"Private spending on healthcare is indicative of the degree of solidarity in the healthcare system. The trend is a red flag," says Gabi Ben Non, a professor at the Department of Health Systems Management at Ben-Gurion University of the Negev in Be'er Sheva.

Slight trend change?

This year, the healthcare system is anticipating a slight change in trend because of Deputy Health Minister Yaakov Litzman's plan to provide free dental care to children up to age 8. His program came into effect last month. But the impact on family spending on healthcare is not great.

In international terms, Israel's national expenditure on healthcare as a function of gross domestic product is low, compared with 23 members of the Organization of Economic Cooperation and Development, which Israel joined this year. In the United States, spending comprises 16% of GDP; in Switzerland and France it's 11%, while in Israel, as said, it's a hair under 8%. However, Israel spends more as a function of GDP than do Mexico (6% ), South Korea (7% ) and Turkey (6% ).

In short, Israel spends $2,135 per capita on healthcare a year (see bar chart ), while the United States leads the pack with per-capita spending of $7,538 a year. Turkey spends $767 per capita on healthcare a year.

Israel is bucking the global trend, says Ben Non. In the OECD, average spending on healthcare grew from 7.8% of GDP in 2000 to 8.7% in 2008. The comparable figure for Israel remained unchanged.

"Spending around the world increased because of the aging of the population, increased demand and rising cost of technology," Ben Non says.
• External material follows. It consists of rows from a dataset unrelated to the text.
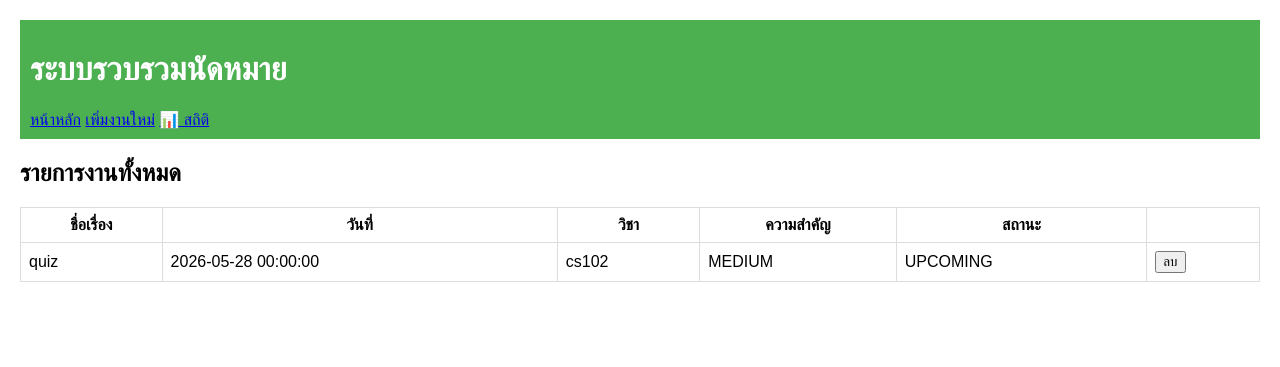
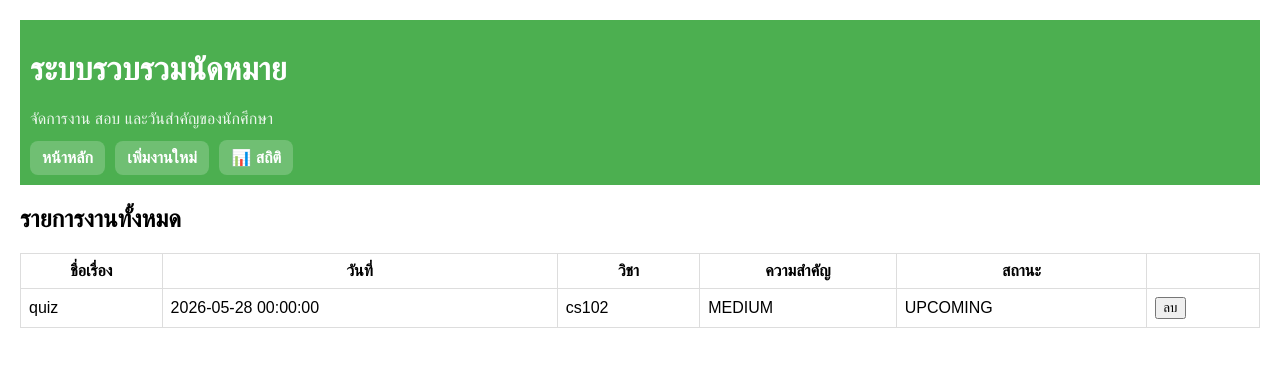
Before and after one commit to 6709530015/CS242_finalProject, a Flask app: page / in a window 1280 px wide. Shown: the top 367 px of the page. Run offline with Flask 3, Linux system fonts and the light colour scheme.

Commit message:
improve header and navigation UI

```diff
--- a/static/style.css
+++ b/static/style.css
@@ -15,3 +15,23 @@ table, th, td {
     border: 1px solid #ddd;
     padding: 8px;
 }
+
+.subtitle {
+    margin: 6px 0 12px;
+    opacity: 0.9;
+}
+
+nav a {
+    display: inline-block;
+    color: white;
+    text-decoration: none;
+    background: rgba(255, 255, 255, 0.2);
+    padding: 8px 12px;
+    border-radius: 8px;
+    margin-right: 6px;
+    font-weight: bold;
+}
+
+nav a:hover {
+    background: rgba(255, 255, 255, 0.35);
+}
--- a/templates/base.html
+++ b/templates/base.html
@@ -8,12 +8,14 @@
 <body>
     <header>
         <h1>ระบบรวบรวมนัดหมาย</h1>
+        <p class="subtitle">จัดการงาน สอบ และวันสำคัญของนักศึกษา</p>
         <nav>
             <a href="{{ url_for('index') }}">หน้าหลัก</a>
             <a href="{{ url_for('add_event') }}">เพิ่มงานใหม่</a>
             <a href="{{ url_for('stats') }}">📊 สถิติ</a>
         </nav>
     </header>
+
     <main>
         {% block content %}{% endblock %}
     </main>
```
One of the reasons spending in Israel hasn't increased is the lack of investment in increasing the number of hospital beds and jobs in healthcare, he says.